The development of the immune system during fetal and neonatal life is negatively influenced by exposure to toxic chemicals, resulting in compromised immune function later in life. An example is fetal exposure to arsenic, which has deleterious effects on the immune response to influenza virus infection in adulthood. Now, results from a new study provide additional evidence for the role that exposure to toxic chemicals early in life plays in shaping the immune response to the influenza virus.

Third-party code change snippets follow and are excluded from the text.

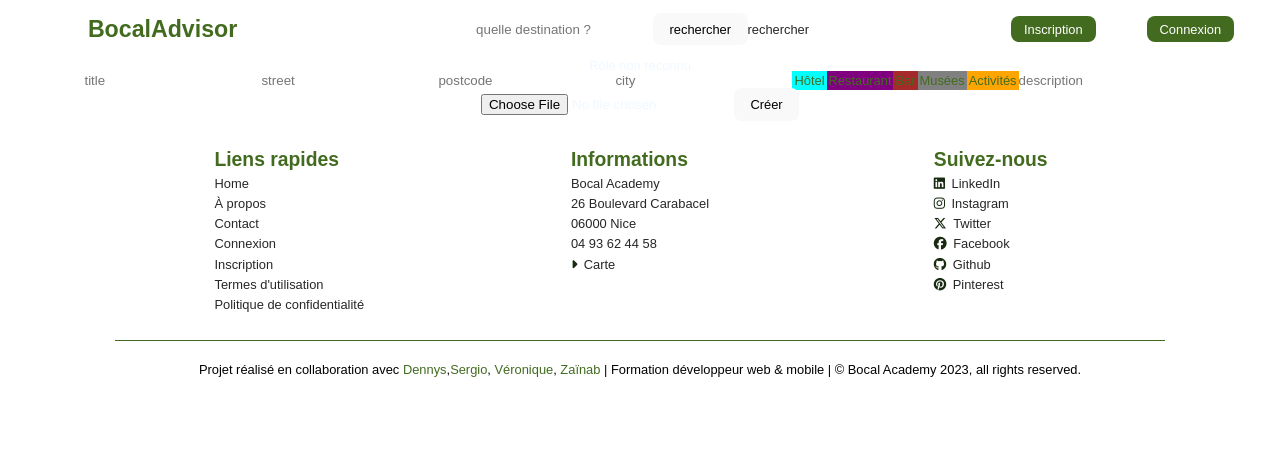
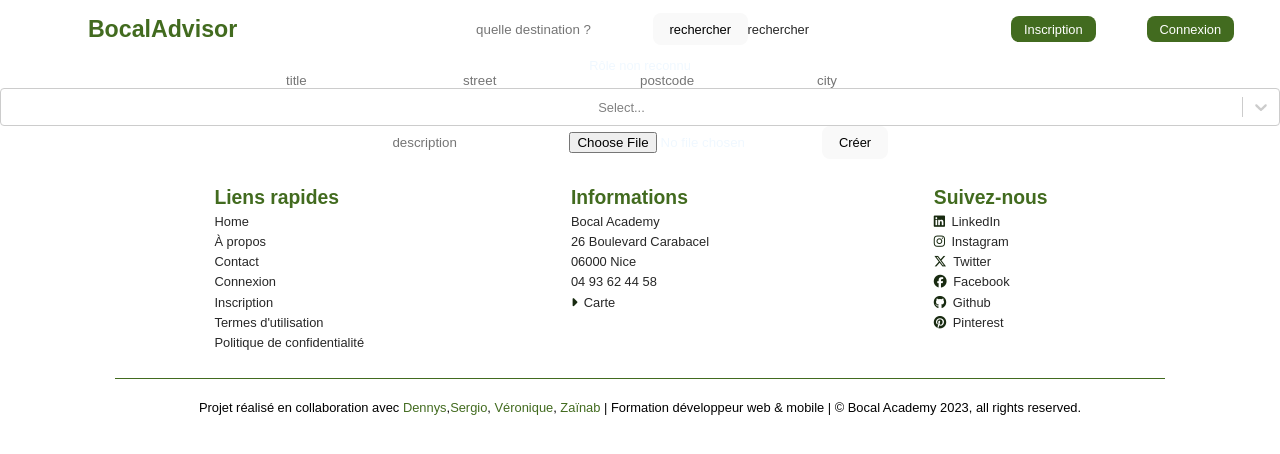
Before and after one commit to vsantidev/Bocal-Advisor-Client, a React (Vite) app: page /dashboard in a window 1280 px wide. Shown: the top 454 px of the page. Built offline with nearby package versions, Linux system fonts and the light colour scheme; no server answers.

Commit message:
creation des lieux

```diff
--- a/src/components/Places/CreatePLaces.jsx
+++ b/src/components/Places/CreatePLaces.jsx
@@ -1,4 +1,5 @@
-import { useState } from "react";
+import { useEffect, useState } from "react";
+import Select from 'react-select';
 
 function CreatePlaces() {
   const [title, setTitle] = useState("membre");
@@ -8,9 +9,66 @@ function CreatePlaces() {
   const [category, setCategory] = useState("");
   const [description, setDescription] = useState("");
   const [file, setFile] = useState("");
+  const [adresse, setAdresse] = useState("");
 
+  const[x, setX] = useState();
+  const[y, setY] = useState();
+
+  // récupere les catégorie de la bdd
+  const[categories, setCategories] = useState([]);
+  // les categories choisie
+  const[selectOptions, setselectOptions] = useState([]);
+
+  //all categories choisi
+  const[userChoice, setUserChoice] = useState([])
+
+  // restructure le tableau pour le select
+  const opt = () => {
+      categories.forEach(element => {
+
+        element.forEach(item => {
+
+          setselectOptions(selectOptions =>[...selectOptions, {'value': item.id, 'label': item.name_category} ])
+
+        });
+
+      });
+
+
+  }
+  // select
+  const MyComponent = () => (
+    <Select
+      defaultValue={[selectOptions[0]]}
+      isMulti
+      name="colors"
+      options={selectOptions}
+      className="basic-multi-select"
+      classNamePrefix="select"
+      onChange={(choices) => setUserChoice(choices.map(choice => (choice.value)))}
+    />
+  )
+
+
+
+
+  // creation des places
   const handlePlaces = async (e) => {
     e.preventDefault();
+
+
+    // let optionsAdresse = {
+    //   method: "GET",
+    //   headers: {
+    //     "Content-Type": "application/json",
+    //   },
+    // };
+
+    // const api = await fetch("https://api-adresse.data.gouv.fr/search/?q="+adresse, optionsAdresse);
+    // const dataApi = await api.json();
+    // console.log("data api", dataApi.features[0].geometry.coordinates[1]);
+    // setX(dataApi.features[0].geometry.coordinates[0]);
+    // setY(dataApi.features[0].geometry.coordinates[1])
 
     // Créé un nouvel objet formData qui paire les champs du formulaire et leurs valeurs
     const formData = new FormData();
@@ -19,17 +77,32 @@ function CreatePlaces() {
     formData.append("street", street);
     formData.append("postcode", postcode);
     formData.append("city", city);
-    formData.append("category", category);
+    formData.append("category", userChoice);
     formData.append("description", description);
     formData.append("file", file);
+    formData.append("x", x);
+    formData.append("y", y);
 
-    console.log(title);
+
+
+
     let options = {
       method: "POST",
-      body: formData,
+      /* headers: {'Content-Type': 'application/json'}, */
+/*       body: JSON.stringify([{
+        title: title,
+        street: street,
+        postcode: postcode,
+        city: city,
+        category: userChoice,
+        description: description,
+      }]), */
+      body : formData,
+
     };
 
     try {
+
       const response = await fetch("http://127.0.0.1:8000/api/place", options);
       if (!response.ok) {
         alert(`HTTP error! Status: ${response.status}`);
@@ -46,6 +119,36 @@ function CreatePlaces() {
       console.error("Fetch error:", error);
     }
   };
+
+  // recuperation des categories
+  const getCategories = async () => {
+    try {
+      const options = {
+        method: "GET",
+        headers: {
+          "Content-Type": "application/json",
+        },
+      };
+      const response = await fetch(`http://127.0.0.1:8000/api/index`, options);
+      const data = await response.json();
+
+      // Vérifions si le premier élément de data est bien un tableau
+      if (Array.isArray(data/* ["0"] */)) {
+        // Si oui, places prend la valeur de celui-ci
+        setCategories(data);
+      } else {
+        // Si non, erreur
+        console.error("Pas un tableau:", data);
+      }
+    } catch (error) {
+      console.error("Erreur:", error);
+    }
+  };
+
+  useEffect(() => {
+    getCategories();
+  }, []);
+
 
   // Fonction qui récupère la catégorie
   function cat($category) {
@@ -95,8 +198,10 @@ function CreatePlaces() {
             placeholder="city"
             onChange={(e) => setCity(e.target.value)}
           />
+          {selectOptions.length == 0 ? opt() : console.log('deja plein')}
+          {MyComponent()}
 
-          <span
+{/*           <span
             style={{ backgroundColor: "aqua", padding: 2 }}
             value="Hotel"
             onClick={() => cat("Hôtel")}
@@ -131,13 +236,20 @@ function CreatePlaces() {
           >
             Activités
           </span>
-
+ */}
           <input
             type="text"
             name="description"
             placeholder="description"
             onChange={(e) => setDescription(e.target.value)}
           />
+
+{/*           <input
+            type="text"
+            name="adresse"
+            placeholder="adresse du lieux"
+            onChange={(e) => setAdresse(e.target.value)}
+          />   */}
           <input
             type="file"
             name="file"
--- a/src/components/Places/RenderPlaces.jsx
+++ b/src/components/Places/RenderPlaces.jsx
@@ -34,12 +34,12 @@ function RenderPlaces(props) {
     getPlaces();
   }, []);
 
-  console.log("render place :", places);
+ /*  console.log("render place :", places); */
 
   const renderPlaces = () => {
     // Renvoie tous les lieux présents dans la database
     return places?.map((element, index) => {
-      console.log(places);
+      /* console.log(places); */
       return (
         <div key={index}>
           <ul>
--- a/src/components/page/Page.jsx
+++ b/src/components/page/Page.jsx
@@ -23,11 +23,6 @@ function Page(){
             "Content-Type": "application/json",
           },
         };
-
-        /* a mettre dans creation de lieux */
-        const api = await fetch("https://api-adresse.data.gouv.fr/search/?q="+valueSearch, options)
-        const dataApi = await api.json();
-        /*  */
 
         const response = await fetch(`http://127.0.0.1:8000/api/post`, options);
         const data = await response.json();
```
Also changed, not shown: 1 other file (tests, documents, lock files or other folders).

The study (by researchers at the University of Rochester) focused on a mouse model and the chemical 2,3,7,8-tetrachlordibenzo-p-dioxin, or TCDD for short. TCDD, a known carcinogen, is a persistent environmental contaminant usually present in a complex mixture of dioxin-like compounds. It’s a by-product of industrial processes such as pesticide and metal production, waste incineration and wood combustion, and acts via the aryl hydrocarbon receptor, which is present in all cells. The aryl hydrocarbon receptor is a ligand-activated transcription factor that controls the expression of a diverse set of genes.
The researchers designed their mouse study to expand previous epidemiological findings from human studies. These findings showed correlation between maternal exposure to pollutants that bind the aryl hydrocarbon receptor and the decreased ability of the offspring to combat respiratory infections and produce antibodies. In other words, the epidemiological findings indicated that mothers exposed to these pollutants while pregnant may give birth to babies with impaired immune function.
An effective immune response requires the coordinated action of several cell types. CD4+ T cells, one of these cell types, exist in different subsets. It has been known for several years that, by binding the aryl hydrocarbon receptor, some chemicals influence the different subsets of CD4+ T cells, thus resulting in the observed impaired immune function. However, it was not known whether or not prenatal exposure to these chemicals could cause changes in the different CD4+ T cell subsets.
The researchers that carried out the new study wanted to know whether or not fetal exposure to an aryl hydrocarbon receptor ligand (in this case TCDD) directly alters CD4+ T cell differentiation and function later in life. Thus, they exposed pregnant female mice to TCDD and then infected the adult offspring with the influenza virus. The results show that the offspring of the exposed pregnant mothers had a reduced frequency of different subsets of CD4+ T cells when compared with mice born to untreated mothers. In addition, exposed mice produced considerable lower levels of a specific class of antibodies against the influenza virus than control mice.
Then, the researchers transferred CD4+ T cells from the exposed offspring into unexposed mice. They found that, following cell transfer, the unexposed mice responded to influenza virus infection with a reduced number of CD4+ T cells specific for the virus.
CD4+ T cells play a major role in the immune response to a large variety of infectious microbes and are also involved in the development of several autoimmune diseases. Therefore, it is reasonable to speculate that exposure of the fetus to chemicals that bind the aryl hydrocarbon receptor may lead to impaired defense against several infectious microbes and to an increased risk of developing autoimmune diseases later in life.